I have a question that events and conversations over the past few years have created. I will not recount these conversations or the people involved because that would take more time than I want to spend, nor do I think it’d be fair to the participants, either (even if I were to disguise them like I do with every story that appears here). Suffice it to say, I’ve sat back and merely observed these conversations, watching what was going on around me. I have not come to any conclusions, so I suppose you could say this post is a mental exercise to try and at least come close to placing my finger upon something firmer than I currently have in my head. What I’m searching and have formed a hypothesis for is the answer to the following question: At what point do we quantify individuals, determining there has been a certain juncture where they merit or acquire a fixed label that solidifies them for the rest of their lives? Read More

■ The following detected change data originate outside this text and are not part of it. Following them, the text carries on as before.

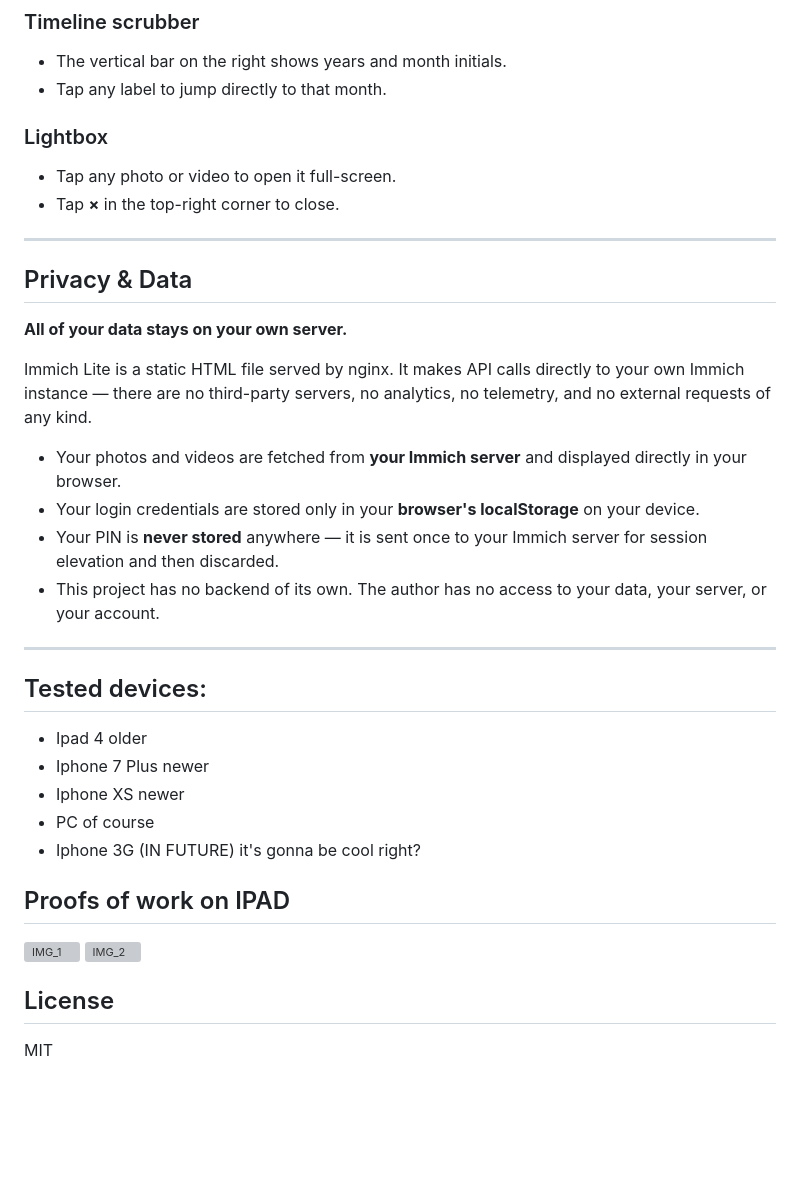
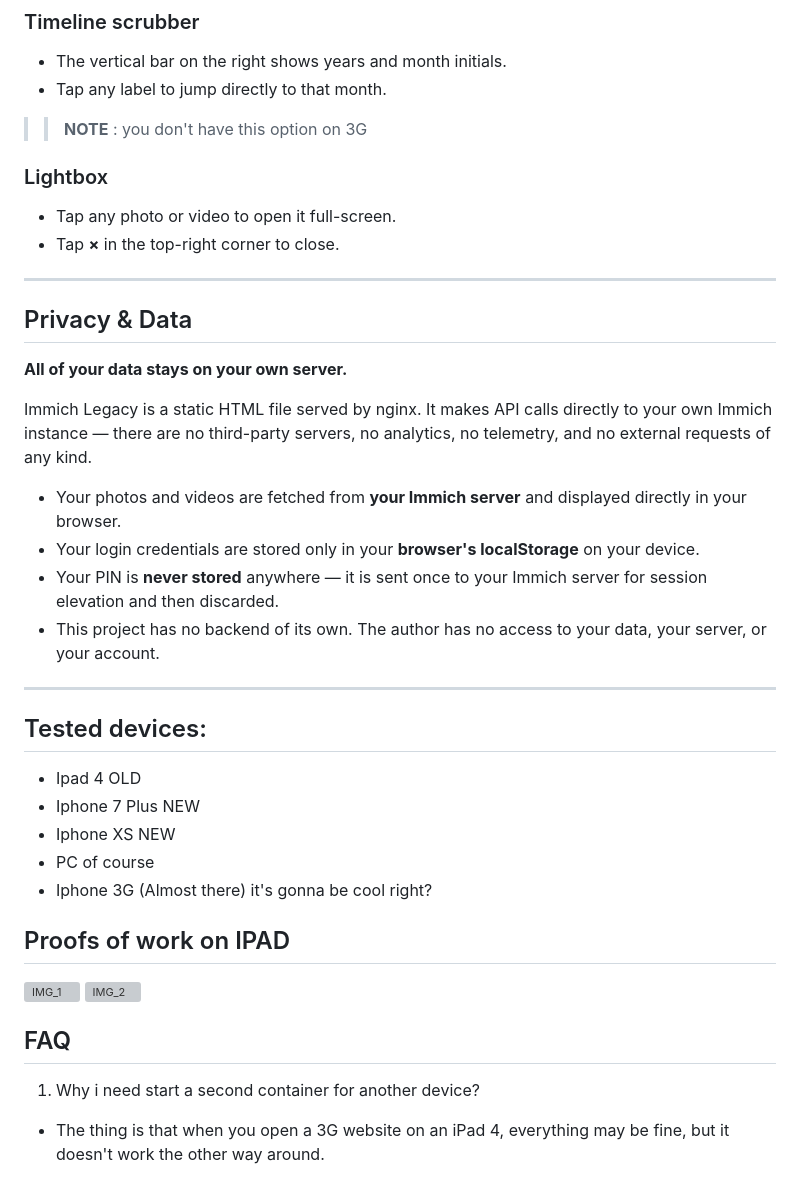
Before and after one commit to F3D0KH/immich-for-IOS-10.3.3, a Markdown page: README.md, the part around one of its changes. GitHub-like rendering; blank space fills up the shorter version; grey boxes are pictures that could not be loaded.

```diff
--- a/README.md
+++ b/README.md
@@ -143,6 +143,7 @@ Open `http://<your-server-ip>:8090` on your old device. That's it.
 
 - The vertical bar on the right shows years and month initials.
 - Tap any label to jump directly to that month.
+>> **NOTE** : you don't have this option on 3G
 
 ### Lightbox
 
@@ -155,7 +156,7 @@ Open `http://<your-server-ip>:8090` on your old device. That's it.
 
 **All of your data stays on your own server.**
 
-Immich Lite is a static HTML file served by nginx. It makes API calls directly to your own Immich instance — there are no third-party servers, no analytics, no telemetry, and no external requests of any kind.
+Immich Legacy is a static HTML file served by nginx. It makes API calls directly to your own Immich instance — there are no third-party servers, no analytics, no telemetry, and no external requests of any kind.
 
 - Your photos and videos are fetched from **your Immich server** and displayed directly in your browser.
 - Your login credentials are stored only in your **browser's localStorage** on your device.
@@ -164,11 +165,11 @@ Immich Lite is a static HTML file served by nginx. It makes API calls directly t
 
 ---
 ## Tested devices:
-- Ipad 4 older
-- Iphone 7 Plus newer
-- Iphone XS newer
+- Ipad 4 OLD
+- Iphone 7 Plus NEW
+- Iphone XS NEW
 - PC of course
-- Iphone 3G (IN FUTURE) it's gonna be cool right?
+- Iphone 3G (Almost there) it's gonna be cool right?
 
 ## Proofs of work on IPAD
 
@@ -180,7 +181,6 @@ Immich Lite is a static HTML file served by nginx. It makes API calls directly t
 <img width="1536" height="1914" alt="IMG_2" src="https://github.com/user-attachments/assets/322ba042-df3c-4cd3-beec-44672c5bf759" />
 
 
-
-## License
-
-MIT
+## FAQ
+1) Why i need start a second container for another device?
+- The thing is that when you open a 3G website on an iPad 4, everything may be fine, but it doesn't work the other way around.
```
Also changed, not shown: other parts of README.md (+19 -19 lines).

I have a friend (I’ll call her Becky) that got married a few weeks ago, and Sally and I went to the wedding. I’m sure Becky’s been the subject of scorn and derision many times throughout her life because of one certain effortless talent and ability she possesses: She can tan. I don’t just mean, “Oh, your skin went from a shade of ivory to a refined taupe.” Becky gets straight-up dark. Such is the envy of many a pale white girl. At one point during the newlyweds’ first dance, Becky had her back turned to where Sally and I were standing, and her dress showed her upper back. The wedding was earlier this month, so by that point Becky had already begun her summer sojourn into epidermal darkness, and as they were dancing, I jokingly turned to Sally and said, “You know, if I didn’t know any better I would think this was an interracial marriage.” And we all had a good laugh about that, but in the days that have followed I keep wondering (and keep being unable to answer) this: For people who are racist, at what point is skin too dark? Because, see, Becky is white—a.k.a. Caucasian—but she’s not white—pasty. Read More